People Are Threatening Mashrou’ Leila with Bullets Before Their Concert At the Byblos International Festival

They’re also calling for the cancellation of Mashrou’ Leila’s concert for a song that “insults religion” but was released four years ago.

Mashrou' Leila poster for the Byblos International Festival.
Mashrou' Leila poster for the Byblos International Festival.

The amount of extremist comments calling for bullets in the heads of Mashrou’ Leila members and anyone who supports them have multiplied in the past week ahead of their Byblos International Festival on August 9. 

For the past week, a Facebook page with almost 5.5K followers –and, right now, a profile picture of Mashrou’ Leila with a giant red X on it– has been condemning a Lebanese band with an openly-gay frontman and political music that has successfully managed to gain both international critical acclaim and fans from around the world.  

Comments range from “God is great, everyone should rally against these immorals” to “Anyone who attacks Christianity and the saints should be showered with bullets.” Even the Maronite Eparchy of Jbeil has circulated a document that calls for the cancellation of the Mashrou’ Leila concert and for “media to do as appropriate,” once again highlighting how the majority of traditional media in the country carry agendas and biases that sectarian and religious organizations know they can actively manipulate.
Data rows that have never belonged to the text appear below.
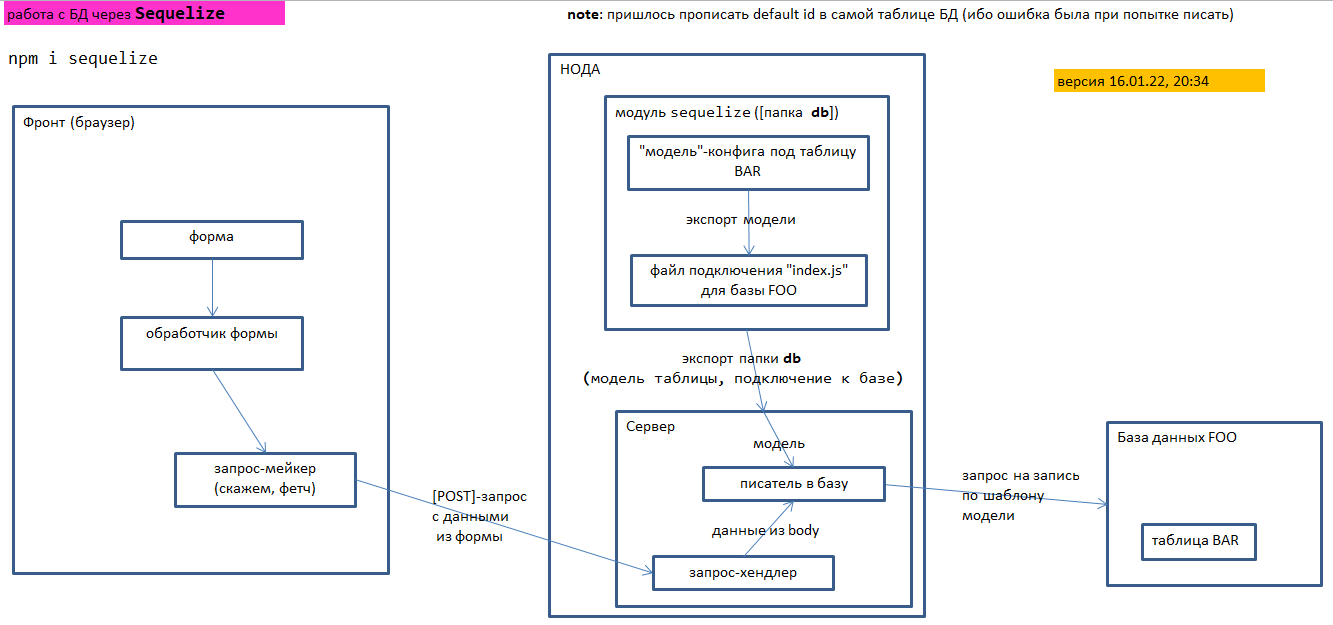
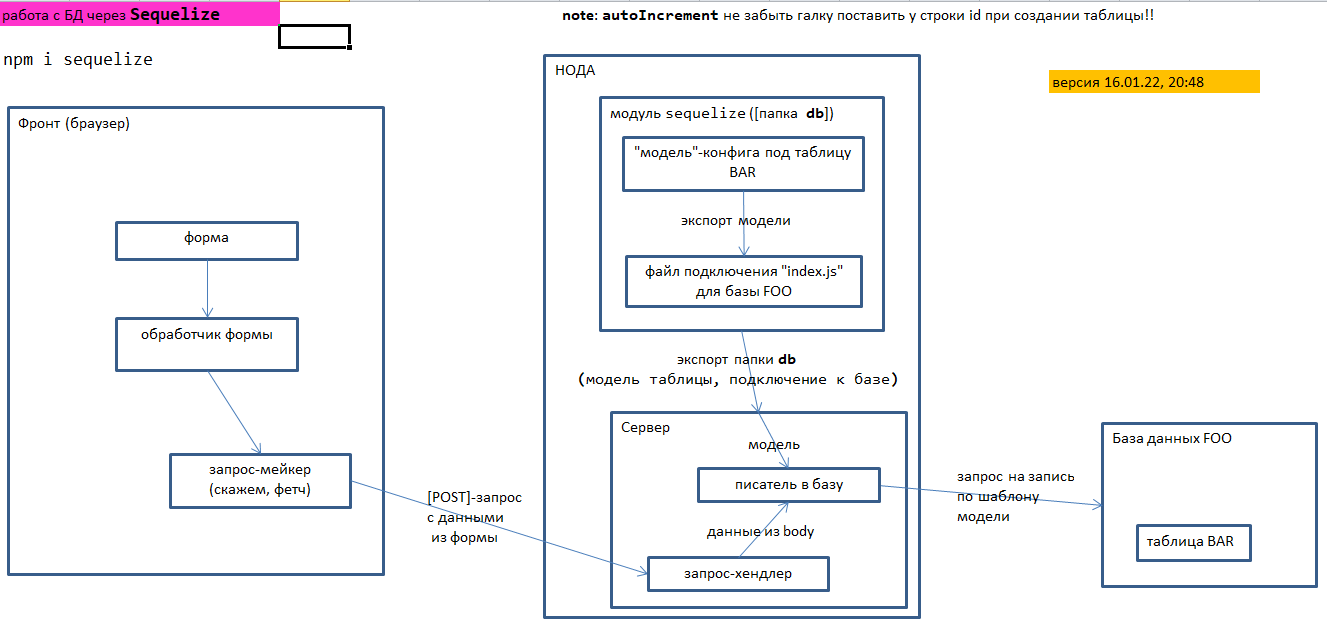
fix error with default id (select autoIncrement while creating a table in OpenServer)

diff --git a/app.js b/app.js
@@ -43,7 +43,7 @@ const server = http
 //отправка ресурсов - отправляет index.html, связанные стили, иконки
 function sendRes(url, contentType, res){
     let file = path.join(__dirname+'/static/',url); //полный путь к файлам в папке static
-    console.log('let file from function sendRes = ', file);//--------------------------------------------------
+    //console.log('let file from function sendRes = ', file);//--------------------------------------------------
 
     //kludge for correct consequence of operation  КОСТЫЛЬ для асинхронности!!!
     setTimeout(()=>{
@@ -57,7 +57,7 @@ function sendRes(url, contentType, res){
                 res.writeHead(200,{'Content-Type':contentType});
                 res.write(content);
                 res.end();
-                console.log(`res 200:${file}`);
+                //console.log(`res 200:${file}`);
             }
         })
     },100)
People are calling for the cancellation of Mashrou’ Leila’s concert, and a protest in front of the festival’s venue, for songs (particularly, one song called Djin) with satirical lyrics that have been interpreted to “insult religion.” Mashrou’ Leila hasn’t released any new album since Ibn El Leil in 2015. The local band even performed at the Byblos International Festival in 2016. So, why are religious groups criticizing them now?

It’s by the same logic that Beirut Pride 2018 was raided and shut down, but Beirut Pride 2017 proceeded. While the attacks against Mashrou’ Leila have not been particularly framed as being against LGBTQ+ rights that the band champions lyrically and personally, their queerness undoubtedly intersects with the religious-basis of these attacks. 

As more people become tolerant of the LGBTQ+ community or some simultaneously choose to move away from the traditional lines of religious thinking, heteronormative and highly-religious groups and institutions that previously dominated the sociopolitical arena feel threatened. For more conservative people, cultural shifts are extremely disturbing.

The beautiful (read: horrifying) part of any discussion even remotely-related to religion in Lebanon is that taking part in and speaking out about cultural shifts can be interpreted as insulting religion or inciting sectarianism, which in turn can lead to prosecution and sentencing to jail under articles 474 and 317 of the country’s criminal codes. 

As expected, authorities leave what “an insult to religion” up for their interpretation. Does the same law apply for people or institutions that have insulted, attacked, and threatened the lives of the Mashrou’ Leila band members or their fans?

Mashrou’ Leila has, for years, released music that an Arab audience can relate to. They’ve poignantly and critically tackled the Israeli occupation of Palestine, interfaith marriage, political assassinations, immigration, war, love and loss. Whether you enjoy their music or not, forcing the cancellation of their concert is an attack on the freedom of expression and so much more. It’s denying members of the audience the ability to think for themselves and to reflect on a multitude of themes other than religion.

The other end of the spectrum shows support for Mashrou’ Leila. “Since when is religion or faith shaken by a song or concert? And how is cancellation a solution in the age of the Internet and globalization?” reads one Tweet, a fair point bearing in mind that more people are likely to seek out and find Mashrou’ Leila’s music online following all the buzz from the possible cancellation of their concert.

Laudy Issa is a multimedia journalist and the Managing Editor of Beirut Today. You might catch her tripping over wires in local theatres or gigs.